Sierra is plural, you don't need the 's' - at least that is what I have been told by the Spanish teachers in College in CA some years back.
Enjoy seeing your images. Keep it up.

Great article & looking forward to the next episode.

Being impatient for more, http://www.photos4u2c.net/

Lovely photographs!
It reminds me of Julieanne Kost's very nice 2006 book Window Seat, which discusses creating and organizing a photographic project, using the example of photos she took while traveling on commercial airliners.
The view from the cockpit surely has more potential than the images framed by an 8 x 10" piece of scratched plexiglass complete with intruding wing and engine.
Can't wait to read the next installment!

The posting by David Raboin looks like it is going to be a good read! Thank you David.
And thanks Mike for another interesting
commentary from an outsider so to speak.

Beautiful work uniting my own two passions of flying and photography.

I can currently only fly in space on the computer, but hope to fly light aircraft one day and love propeller airplanes.

Thanks for this post, Mike and David!

PS. Love this shot of yours on Instagram: https://www.instagram.com/p/BJITnB_DzRu/?taken-by=lonesome_sky

What a fascinating journey through photography and the lower atmosphere, can't wait for part 2.

Great article! I love looking at the earth from above take pictures out of the plane window whenever I can. But I do have one question: how in the hell do the outside of the windows get so scratched?!!

I fly a couple times a month as a passenger. I always get a window seat. I revert to being a 10 year old staring at the wonders of the earth and sky during the flight. It has not gotten old, though I have, by evidence of the sore neck at the end of the flight. I snap a few pics, but getting a clear window can be problematic. Plus the white balance is a mess. Very nice work David, both your photographs and your day(night) job.

For me, looking out of the window at the landscape, sky and weather is the sole redeeming feature of what is otherwise the complete tedium and indignity of commercial flying (as a passenger).
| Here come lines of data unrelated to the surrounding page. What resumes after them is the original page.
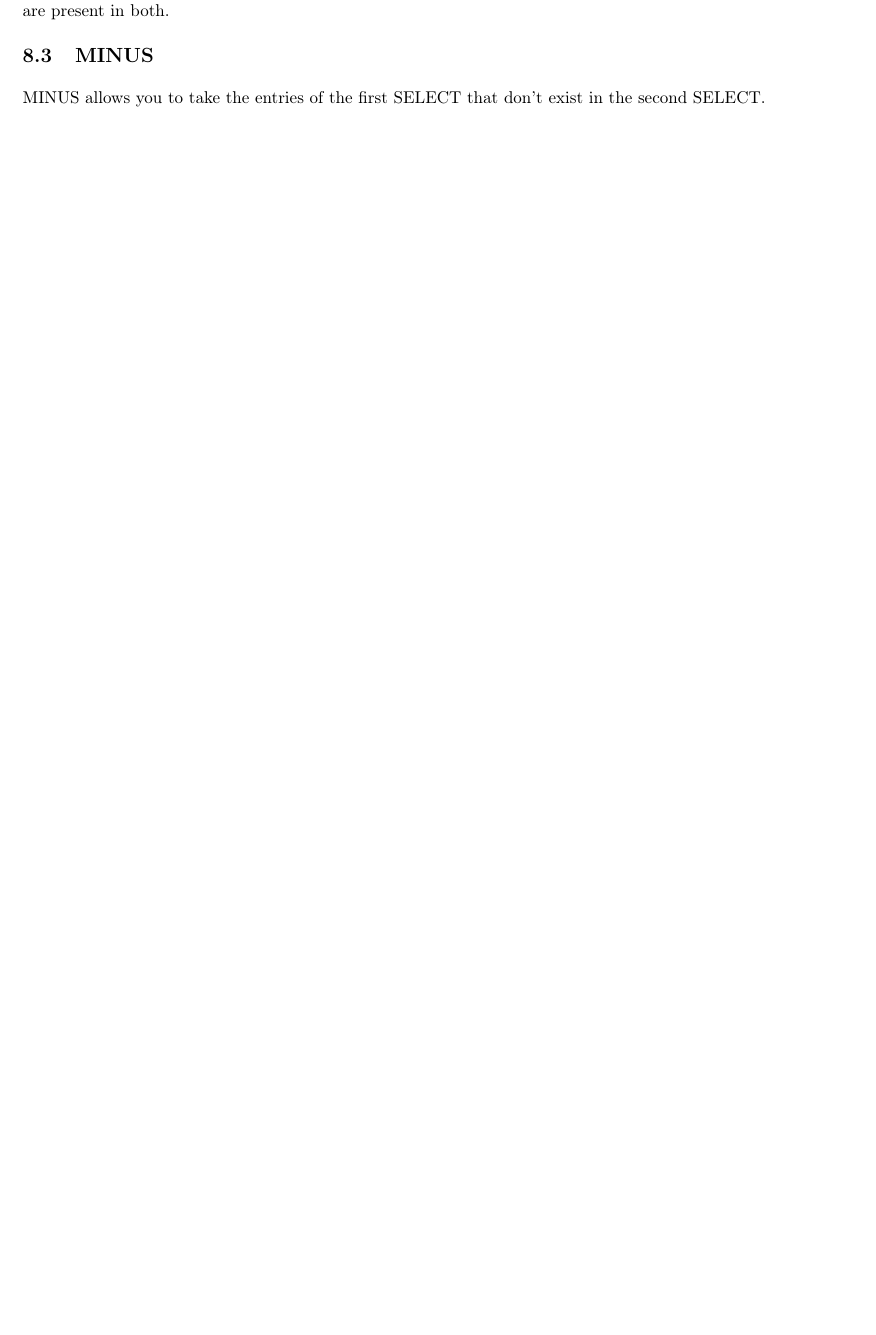
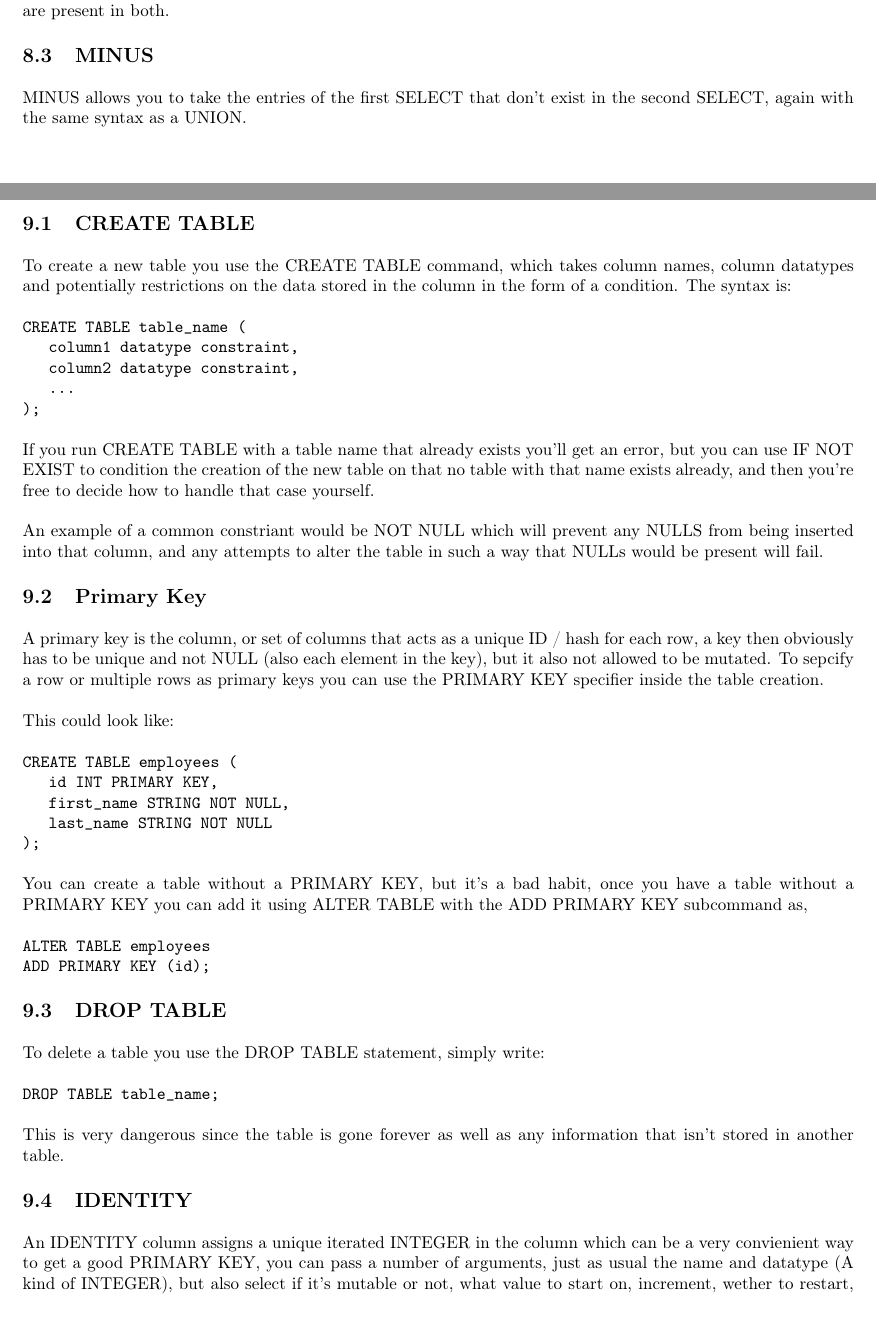
Before and after one commit to ethane103/climbing-SQL_Project, a LaTeX document (Notes.tex): part of page 12 of 12 before the commit and two parts of pages 12 and 13 of 14 after it, the two joined at a grey line, cut so that both start at the same text, the shorter picture padded with empty space. Compiled offline with pdfLaTeX.

Commit message:
Up to IDENTITY

```diff
--- a/Notes.tex
+++ b/Notes.tex
@@ -499,6 +499,59 @@ any full duplicate rows, if this isn't the desired behaivour you can use UNION A
 INTERESECT behaves like UNION but takes only the intersection between the two tables, ie. the rows that are present in both.
 
 \subsection{MINUS}
-MINUS allows you to take the entries of the first SELECT that don't exist in the second SELECT.
+MINUS allows you to take the entries of the first SELECT that don't exist in the second SELECT, again with the same syntax as a UNION.
+
+\newpage
+\section{Managing Tables}
+\subsection{CREATE TABLE}
+To create a new table you use the CREATE TABLE command, which takes column names, column datatypes and potentially restrictions on the data stored in the column in the
+form of a condition. The syntax is:
+
+\texttt{CREATE TABLE table\char`_name ( \\
+\hspace*{10pt} column1 datatype constraint, \\
+\hspace*{10pt} column2 datatype constraint, \\
+\hspace*{10pt} ... \\
+);}
+
+If you run CREATE TABLE with a table name that already exists you'll get an error, but you can use IF NOT EXIST to
+condition the creation of the new table on that no table with that name exists already, and then you're free to decide
+how to handle that case yourself.
+
+An example of a common constriant would be NOT NULL which will prevent any NULLS from being inserted into that column,
+and any attempts to alter the table in such a way that NULLs would be present will fail.
+
+\subsection{Primary Key}
+A primary key is the column, or set of columns that acts as a unique ID / hash for each row, a key then
+obviously has to be unique and not NULL (also each element in the key), but it also not allowed to be mutated. To sepcify a row or multiple rows as primary keys you can use the PRIMARY KEY specifier inside the table creation.
+
+This could look like:
+
+\texttt{CREATE TABLE employees ( \\
+\hspace*{10pt} id INT PRIMARY KEY, \\
+\hspace*{10pt} first\char`_name STRING NOT NULL, \\
+\hspace*{10pt} last\char`_name STRING NOT NULL \\
+);
+}
+
+You can create a table without a PRIMARY KEY, but it's a bad habit, once you have a table without a PRIMARY KEY you can
+add it using ALTER TABLE with the ADD PRIMARY KEY subcommand as,
+
+\texttt{ALTER TABLE employees \\
+ADD PRIMARY KEY (id);
+}
+
+\subsection{DROP TABLE}
+To delete a table you use the DROP TABLE statement, simply write:
+
+\texttt{DROP TABLE table\char`_name;}
+
+This is very dangerous since the table is gone forever as well as any information that isn't stored in another table.
+
+\subsection{IDENTITY}
+An IDENTITY column assigns a unique iterated INTEGER in the column which can be a very convienient way to get a good PRIMARY KEY, you can pass a number of arguments,
+just as usual the name and datatype (A kind of INTEGER), but also select if it's mutable or not, what value to start on, increment, wether to restart, a minimum value, a maximum value, and
+if it's caching. The syntax is
+
+\texttt{column\char`_name datatype GENERATED { ALWAYS | BY DEFAULT } ?AS IDENTITY? [options]}
 
 \end{document}
```
Also changed, not shown: Notes.pdf.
Airlines seem to discourage looking out of the window, at least on long-haul flights, appearing to prefer that passengers sleep or watch movies on the near-dark. I assume this is intended to pacify us and make us more compliant and easier to manage. On one flight from London to Hong Kong with Cathay Pacific, I was was almost shouted at by a member of the cabin crew because my window blind was raised when the rest of the aircraft was in darkness. No meaningful explanation of why this was so essential was able to be provided, but like a naughty schoolboy I waited five minutes and gradually edged my blind back up until I had a couple of inches to look out of as the other passengers in my row slept happily.

Drone photography is going to make aerial photography accessible to a lot more people but until flying on commercial jet has been, for most of us, our only opportunity. I usually pick an aisle seat, but on certain routes I will forgo the comfort and choose the window. This is on our way back from Grenada a few years ago.


Dust and wind from the airspeed scratch the passenger windows from the outside. Imagine camera lens subjected to those elements!

Gorgeous work! I'm envious that you guys get to look out those big cockpit windows on a regular basis.

That said, I do OK on my stints in the window seat.

Mount Fuji, May 14, 2016

I-80, Utah, April 23, 2013

Great article. If only digital existed during the 20 years I spent flying around the world in Air Force cargo planes, I would have tens of thousands of shots compared to the hundreds of prints I have from those days!

I didn't know what I was doing with my first Minolta 35mm (purchased at the Base Exchange), and wasted a ton of money on film and processing awful pictures :-)

Looking forward to the next part!

The other, practical aspect of taking pictures from a plane, at least if using an iPhone, is identifying location. Even in airplane mode the GPS keeps tracking.

As a photography student at the University of North Dakota in the early 00's, I remember having class with aviation students.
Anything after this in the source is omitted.